A new, local non-profit organization aiming to advocate for the civil rights of those incarcerated in New Mexico launched Thursday and announced a lawsuit against the New Mexico Corrections Department.
The New Mexico Prison and Jails Project announced that it filed a lawsuit on Wednesday, accusing the state Corrections Department of violating the state’s Inspection of Public Records Act (IPRA).
Steven Robert Allen, formerly a policy director with the American Civil Liberties Union of New Mexico, is the project’s director. He said the group’s first lawsuit stemmed from an inquiry to find out more about how the Corrections Department procedurally handles records requests.
“I think it’s particularly ironic that we have this lawsuit against the Corrections Department for violating IPRA because all we were doing was asking them for their policies and practices for what they’re doing to comply with IPRA,” Allen said.
Some of the group’s steering committee was present at a virtual news conference announcing the formation of the group and its first lawsuit. Albuquerque-based civil rights attorney Matthew Coyte is one of those steering committee members and said on Thursday that one of the goals of the project is to offer representation in civil rights cases where there is normally a dearth of available lawyers.
“This project, the PJP, is designed to fill that gap, to fill that void and to create an an environment where we can bring multiple lawsuits against the prison or jail system to create change, to bring publicity,” Coyte said.

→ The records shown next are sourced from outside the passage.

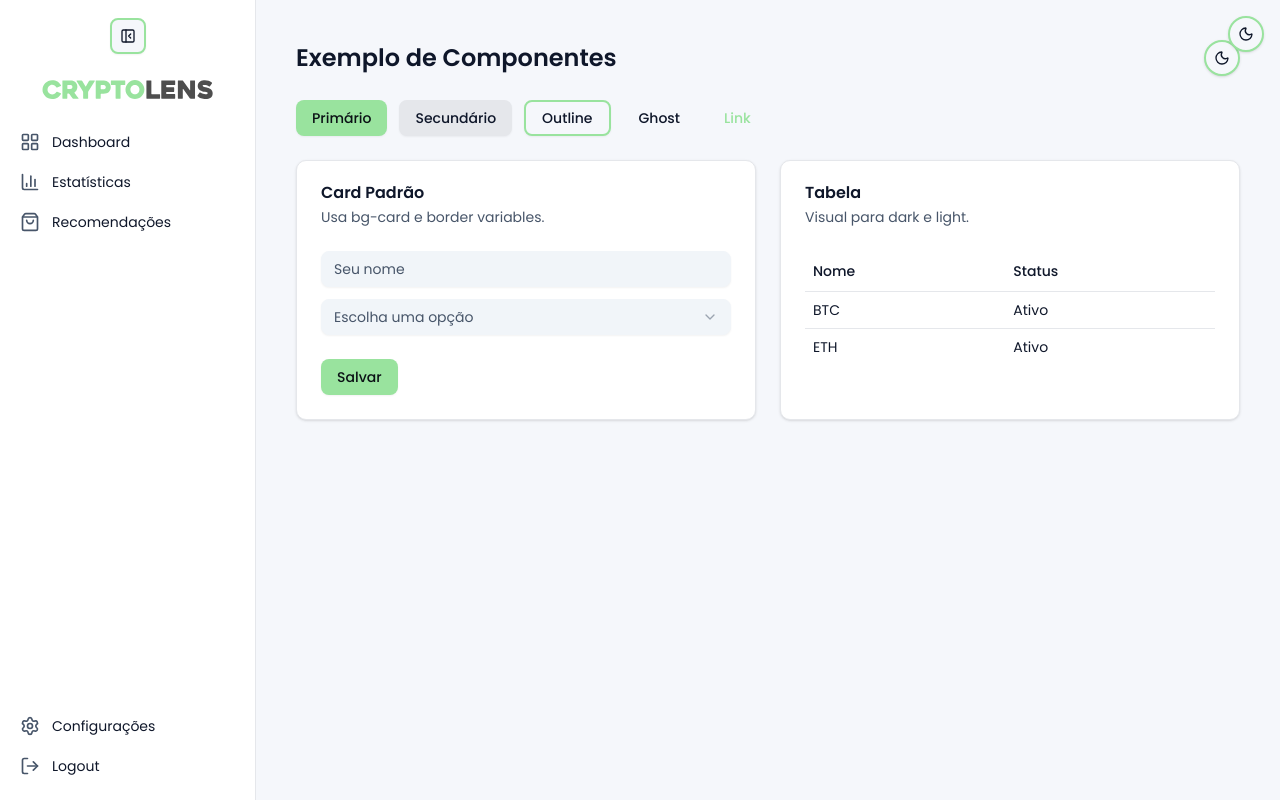
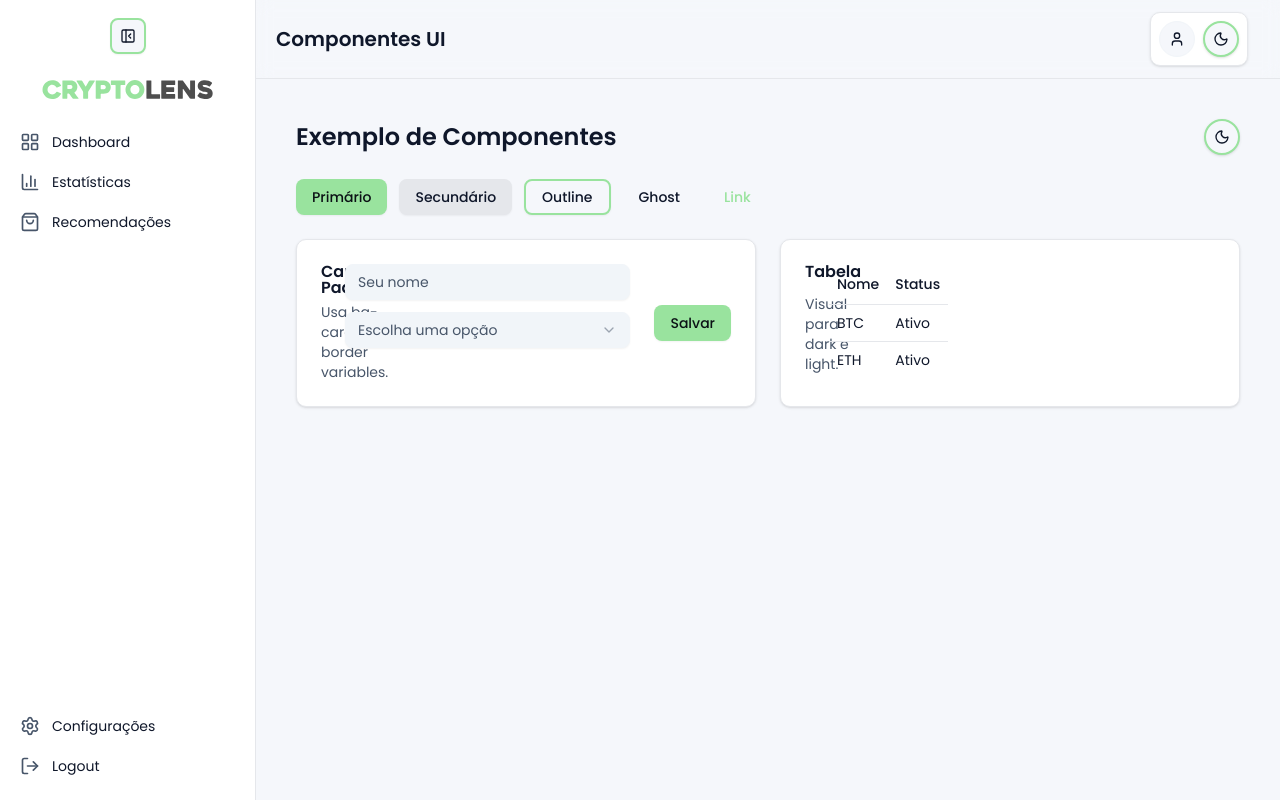
Before and after one commit to luisz19/ml-cryptocurrency, a React (Vite) app in the folder frontend/: page /ui in a window 1280 px wide. Built offline with nearby package versions, Linux system fonts and the light colour scheme.

Commit message:
feat: adicionar componente Header e atualizar layout da aplicação

```diff
--- a/frontend/src/App.tsx
+++ b/frontend/src/App.tsx
@@ -7,7 +7,6 @@ import Profile from './pages/profile';
 import Recommendations from './pages/recommendations';
 import Statistics from './pages/statistics';
 import ComponentsExample from './pages/ComponentsExample';
-import ThemeToggle from './components/ThemeToggle';
 import AppLayout from './components/AppLayout';
 
 function App() {
@@ -15,9 +14,7 @@ function App() {
   return (
     <>
       <div className="App">
-      <div className="fixed right-4 top-4 z-50">
-        <ThemeToggle />
-      </div>
+
 
       <Routes>
         <Route path="/" element={<Login />} />
--- a/frontend/src/components/AppLayout.tsx
+++ b/frontend/src/components/AppLayout.tsx
@@ -1,6 +1,8 @@
 import type { ReactNode } from "react";
 import { useEffect, useState } from "react";
 import Aside from "./Aside";
+import Header from "./Header";
+import { useLocation } from "react-router-dom";
 import { cn } from "@/lib/utils";
 
 type Props = {
@@ -9,6 +11,20 @@ type Props = {
 
 export default function AppLayout({ children }: Props) {
   const [open, setOpen] = useState<boolean>(true);
+  const location = useLocation();
+
+  const title = (() => {
+    const path = location.pathname.split("/")[1] || "dashboard";
+    const map: Record<string, string> = {
+      dashboard: "Dashboard",
+      statistics: "Estatísticas",
+      recommendations: "Recomendações",
+      profile: "Configurações",
+      "form-profile-risk": "Perfil de Risco",
+      ui: "Componentes UI",
+    };
+    return map[path] ?? "Aplicação";
+  })();
 
   useEffect(() => {
     try {
@@ -20,14 +36,17 @@ export default function AppLayout({ children }: Props) {
   return (
     <div className="flex">
       <Aside open={open} onToggle={setOpen} />
-      <main
+      <div className="flex-1 min-h-dvh flex flex-col">
+        <Header title={title} />
+        <main
         className={cn(
-          "min-h-dvh flex-1 transition-[margin-inline,width] duration-300 p-4",
+          "flex-1 transition-[margin-inline,width] duration-300 p-4",
           open ? "ml-0" : "ml-0"
         )}
       >
-        {children}
-      </main>
+          {children}
+        </main>
+      </div>
     </div>
   );
 }
--- /dev/null
+++ b/frontend/src/components/Header.tsx
@@ -0,0 +1,32 @@
+import { Link } from "react-router-dom";
+import { Card } from "./ui/Card";
+import ThemeToggle from "./ThemeToggle";
+import { User } from "lucide-react";
+
+type HeaderProps = {
+  title: string;
+};
+
+const Header = ({ title }: HeaderProps) => {
+  return (
+    <header className=" top-0  z-40 sticky flex justify-between items-center border-b border-border px-5 backdrop-blur  transition-colors">
+      <h1 className="text-lg md:text-xl font-semibold">{title}</h1>
+
+      <Card className="gap-2 p-2 m-3 flex ">
+          <Link
+            to="/profile"
+            aria-label="Ir para o perfil"
+            className="inline-flex items-center justify-center size-9 rounded-full border border-input bg-background hover:bg-accent hover:text-accent-foreground transition-colors"
+            title="Perfil"
+          >
+            <User className="size-4" />
+          </Link>
+          <ThemeToggle />
+
+
+      </Card>
+    </header>
+  );
+}
+
+export default Header;
--- a/frontend/src/components/ui/Card.tsx
+++ b/frontend/src/components/ui/Card.tsx
@@ -7,7 +7,7 @@ function Card({ className, ...props }: React.ComponentProps<"div">) {
     <div
       data-slot="card"
       className={cn(
-  "bg-card text-card-foreground flex flex-col gap-6 rounded-lg border border-border p-6 shadow-sm",
+  "bg-card text-card-foreground flex gap-6 rounded-lg border border-border p-6 shadow-sm",
         className
       )}
       {...props}
```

The IPRA lawsuit the PJP filed this week argued that the response by the Department of Corrections to the project’s records requests “were so fundamentally inadequate and unreasonable that they are the equivalent of not responding to the [records request] at all.”

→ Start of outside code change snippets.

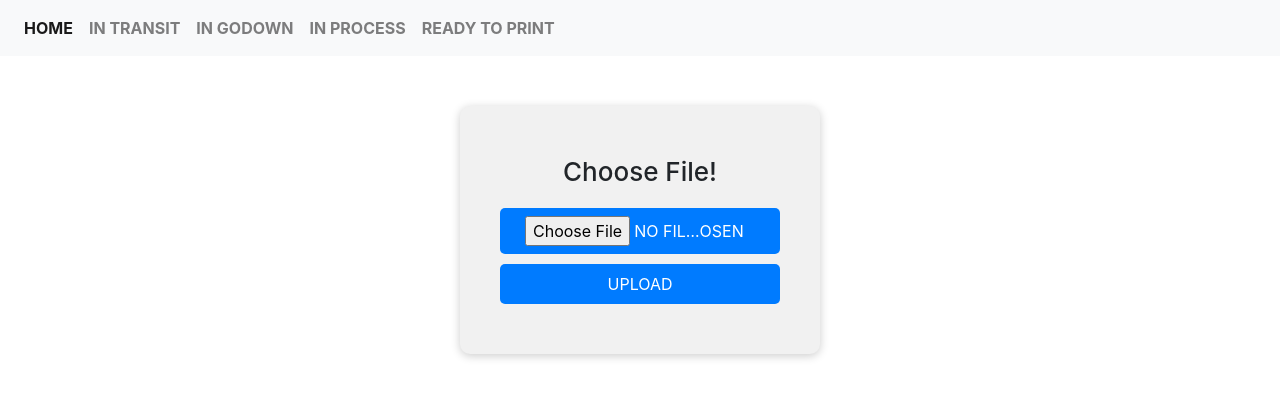
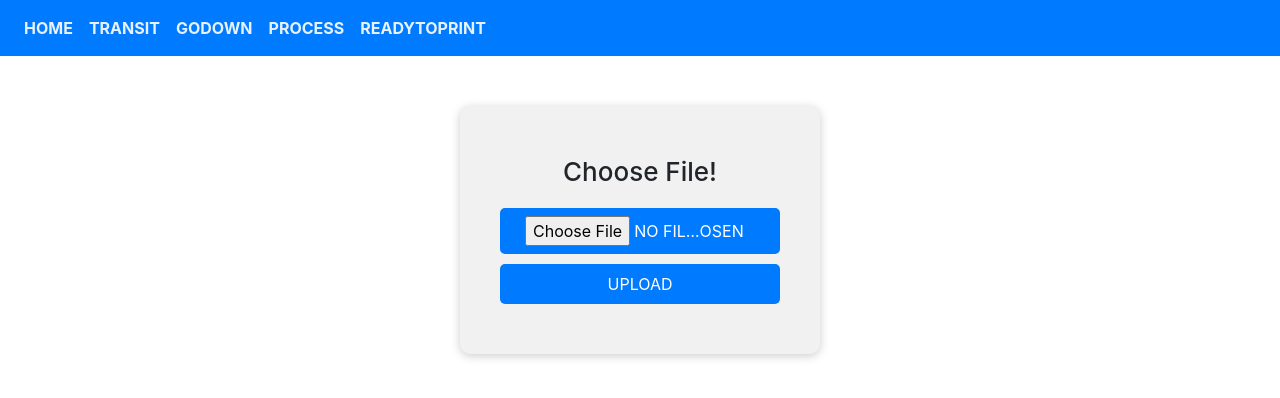
Before and after one commit to apatawari/InventoryManagement, a Django app: page /index in a window 1280 px wide. Shown: the top 398 px of the page. Run offline with Django 3.2, Linux system fonts and the light colour scheme; some libraries are stand-ins or nearby versions.

Commit message:
Navbar Ui Fixed

```diff
--- a/inventoryManagement/static/css/style.css
+++ b/inventoryManagement/static/css/style.css
@@ -21,11 +21,16 @@ input[type="number"] {
 /* Navbar */
 .navbar ul li a {
   font-size: 1rem;
+  color: rgba(255, 255, 255, 0.9) !important;
   display: inline-block;
   text-transform: uppercase;
   font-weight: 700;
   padding: 0.5rem 1.3rem;
   transition: all 0.25s ease-out 0s;
+}
+
+.navbar ul li a:hover {
+  color: rgb(255, 255, 255) !important;
 }
 
 .button {
--- a/inventoryManagement/templates/nav.html
+++ b/inventoryManagement/templates/nav.html
@@ -14,27 +14,27 @@
 <body>
 
     <!-- Nav Bar Start-->
-    <nav class="navbar navbar-expand-lg navbar-light bg-light">
+    <nav class="navbar navbar-expand-lg navbar-dark bg-primary">
         <button class="navbar-toggler" type="button" data-toggle="collapse" data-target="#navbarColor03" aria-controls="navbarColor03" aria-expanded="false" aria-label="Toggle navigation">
           <span class="navbar-toggler-icon"></span>
         </button>
 
         <div class="collapse navbar-collapse" id="navbarColor03">
           <ul class="navbar-nav mr-auto">
-            <li class="nav-item active">
-                <a class="nav-link" href="{% url 'index' %}">HOME <span class="sr-only">(current)</span></a>
+            <li class="nav-item">
+                <a class="nav-link" href="{% url 'index' %}">HOME <!--<span class="sr-only">(current)</span>--></a>
             </li>
             <li class="nav-item">
-                <a class="nav-link" href="{% url 'intransit' %}">In Transit</a>
+                <a class="nav-link" href="{% url 'intransit' %}">Transit</a>
             </li>
             <li class="nav-item">
-                <a class="nav-link" href="#">In Godown</a>
+                <a class="nav-link" href="#">Godown</a>
             </li>
             <li class="nav-item">
-                <a class="nav-link" href="#">In Process</a>
+                <a class="nav-link" href="#">Process</a>
             </li>
             <li class="nav-item">
-                <a class="nav-link" href="#">Ready To Print</a>
+                <a class="nav-link" href="#">ReadyToPrint</a>
             </li>
           </ul>
         </div>
```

Coyte said getting adequate records from prisons and jails is key to making sure inmates and detainees are being treated fairly and properly.
“I think everyone knows that prisons and jails are secretive places. The public doesn’t really have an awareness of what happens behind the closed doors of the prison and jail,” Coyte said. “And thus abuse is allowed to occur without great check or balance on things because the public eye isn’t there.”
The suit alleges that an attempt to obtain records regarding legal complaints filed against Corrections for violating IPRA as well as communications about IPRA policy changes, ended with deflections by department officials who cited various parts of statute and records law exemptions.